Myth 3: You have to make a lot of money and own a home. You do not have to own a home to adopt a child. Moreover, you do not have to be wealthy or make a lot of money to adopt a child, but you must be financially able to provide for the needs of the child.

Myth 4: It costs a lot of money to adopt a child from foster care. In most instances, there is little to no costs associated with adopting a child from foster care. Many children in foster care qualify for state adoption assistance to cover the court costs and attorney fees. Whether the child to be adopted is in foster care or not, there are tax credits for adopting a child, and some employers and the military offer financial and other adoption assistance and/or reimbursements.

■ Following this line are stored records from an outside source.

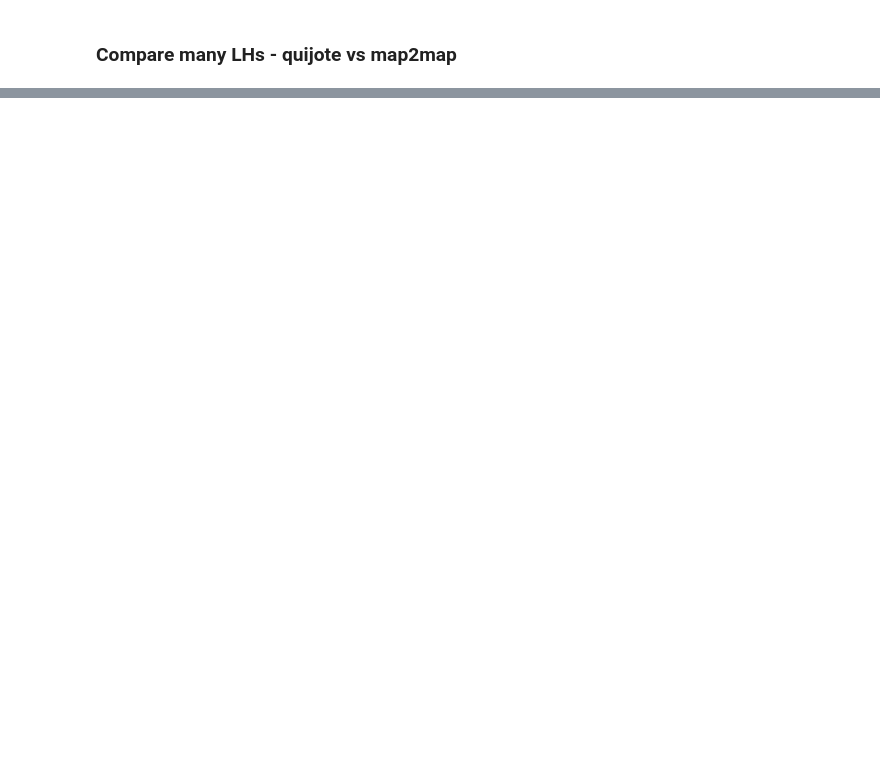
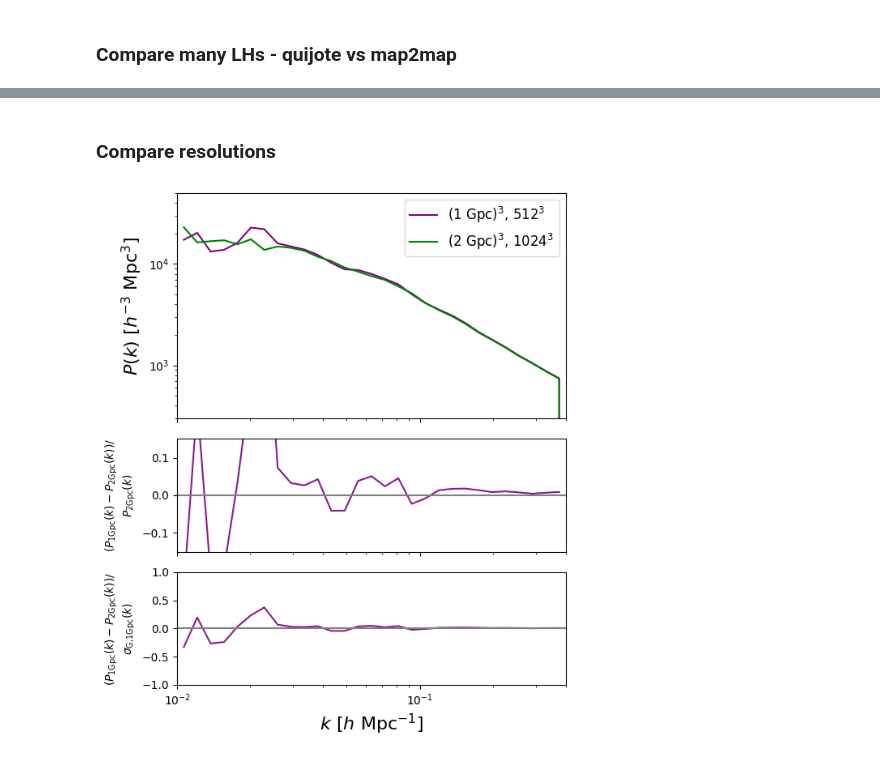
Before and after one commit to kstoreyf/muchisimocks, a Jupyter notebook: notebooks/2024-04-03_check_map2map.ipynb, the cells around one changed output, grey strips where cells are left out. Saved outputs shown, nothing was run; the diff lists cells and outputs as text; code cells hidden in the pictures; blank space fills up the shorter version.

```diff
--- a/notebooks/2024-04-03_check_map2map.ipynb
+++ b/notebooks/2024-04-03_check_map2map.ipynb
@@ -706,0 +1198,68 @@ axarr[1].set_ylabel(r'$(P_\text{emu}-P_\text{data})/\sigma_\text{G}$', fontsize=
+# %% [markdown]
+### Compare resolutions
+# %%
+param_names_all = ['omega_cold', 'sigma_8', 'h', 'omega_baryon', 'n_s', 'seed']
+param_names = ['omega_cold', 'sigma_8', 'h']
+param_names_fixed = [name for name in param_names_all if name not in param_names]
+idxs_param_names = [param_names_all.index(name) for name in param_names]
+
+tag_pk = '_b0000'
+idx_LH = 0
+
+tag_mocks = '_HR'
+dir_mocks = f'../data/cosmolib{tag_mocks}'
+dir_pks = f'../data/pks_cosmolib/pks{tag_mocks}{tag_pk}'
+bias_params = np.loadtxt(f'{dir_pks}/bias_params.txt')
+
+tag_fields_extra = ''
+fn_pk_hr = f'{dir_pks}/pk_{idx_LH}{tag_fields_extra}.npy'
+
+tag_fields_extra = '_2GpcBox'
+fn_pk_hr_2gpc = f'{dir_pks}/pk_{idx_LH}{tag_fields_extra}.npy'
+# %%
+fns_pk = [fn_pk_hr, fn_pk_hr_2gpc]
+colors = ['purple', 'green']
+labels = [r'(1 Gpc)$^3$, $512^3$',
+          r'(2 Gpc)$^3$, $1024^3$']
+
+nrows, ncols = 3, 1
+fig, axarr = plt.subplots(nrows, ncols, figsize=(6,7), sharex=True, height_ratios=[2,1,1])
+plt.subplots_adjust(hspace=0.01)
+ax, ax1, ax2 = axarr
+
+pks = []
+errGs = []
+for i in range(len(fns_pk)):
+    pk_obj = np.load(fns_pk[i], allow_pickle=True).item()
+    pk = pk_obj['pk']
+    pks.append(pk)
+    kk = pk_obj['k']
+    errG = pk_obj['pk_gaussian_error']
+    errGs.append(errG)
+    ax.loglog(kk, pk, label=labels[i], color=colors[i])
+
+alpha = 0.9
+ax1.plot(kk, (pks[0]-pks[1])/pks[1], ls='-', alpha=alpha, color=colors[0])
+ax1.axhline(0.0, color='grey')
+
+ax2.plot(kk, (pks[0]-pks[1])/pks[0], ls='-', alpha=alpha, color=colors[0])
+ax2.axhline(0.0, color='grey')
+
+plt.xlabel(r'$k \,\, [h \,\, {\rm Mpc}^{-1}]$', fontsize=16)
+
+ax.set_ylabel(r'$P(k) \,\, [h^{-3} \,\, {\rm Mpc}^3]$', fontsize=16)
+ax1.set_ylabel(r'$(P_\text{1Gpc}(k)-P_\text{2Gpc}(k))/$'+'\n'+r'$P_\text{2Gpc}(k)$')
+ax2.set_ylabel(r'$(P_\text{1Gpc}(k)-P_\text{2Gpc}(k))/$'+'\n'+r'$\sigma_\text{G,1Gpc}(k)$')
+
+plt.xlim(1e-2, 0.4)
+
+ax.set_ylim(3e2, 5e4)
+ax1.set_ylim(-0.15, 0.15)
+ax2.set_ylim(-1, 1)
+
+ax.legend(fontsize=12)
+
+mpl.pyplot.tight_layout()
+mpl.pyplot.show()
+# %% [output]
+[figure, added]
```
Also changed, not shown: parts of 44 cells of this notebook, 2 other files.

Myth 5: All children in foster care have emotional or psychological issues. Most children in foster care are normal children who only need love and stability. Some of them have been abused, but others have been neglected or have entered foster care because their caregiver has passed away, was sentenced to incarceration, or suffered a catastrophic illness that prevents caring for a child.

Myth 6: You have to be of child-bearing age to adopt a child. You do not have to be young to adopt a child. Many children who are adopted from foster care, are adopted by people with adult children.

For more information about becoming a foster parent or adopting a child in foster care, contact your local Department of Family and Children Services. You may also contact our office for legal assistance with adoption.


Adult Adoption


When most of us think of adoption, we usually think of a couple or an individual adopting a newborn baby or young child.  However, in the State of Georgia, not only can minors be adopted, but adults may be adopted as well.


For example, an adult adoption can be used by a former foster parent or by a stepparent to formalize an existing close relationship when a legal barrier prevented the adult adoptee from being adopted as a minor.  It can also be used to create legal inheritance rights.


Advantages Of An Uncontested Divorce


1. Less expensive than a contested divorce.

2 Divorce is finalized quicker.

3. Conflict is kept to a minimum.


Stepparents, Adoption and Child Support

No matter how long your spouse has helped you rear and support your child,    in the State of Georgia, the stepparent is not required to pay child support in a divorce or separation unless the stepparent has legally adopted the child.  Of course, the stepparent can agree to pay child support.

Marriage Separation and Child Support

  In the State of Georgia, a spouse can get child support during a separation.

Adoption and Consent of the Child

 In the case of a child 14 years of age or older, the written consent of the child to

 his or her adoption shall be given and acknowledged in the presence of the court.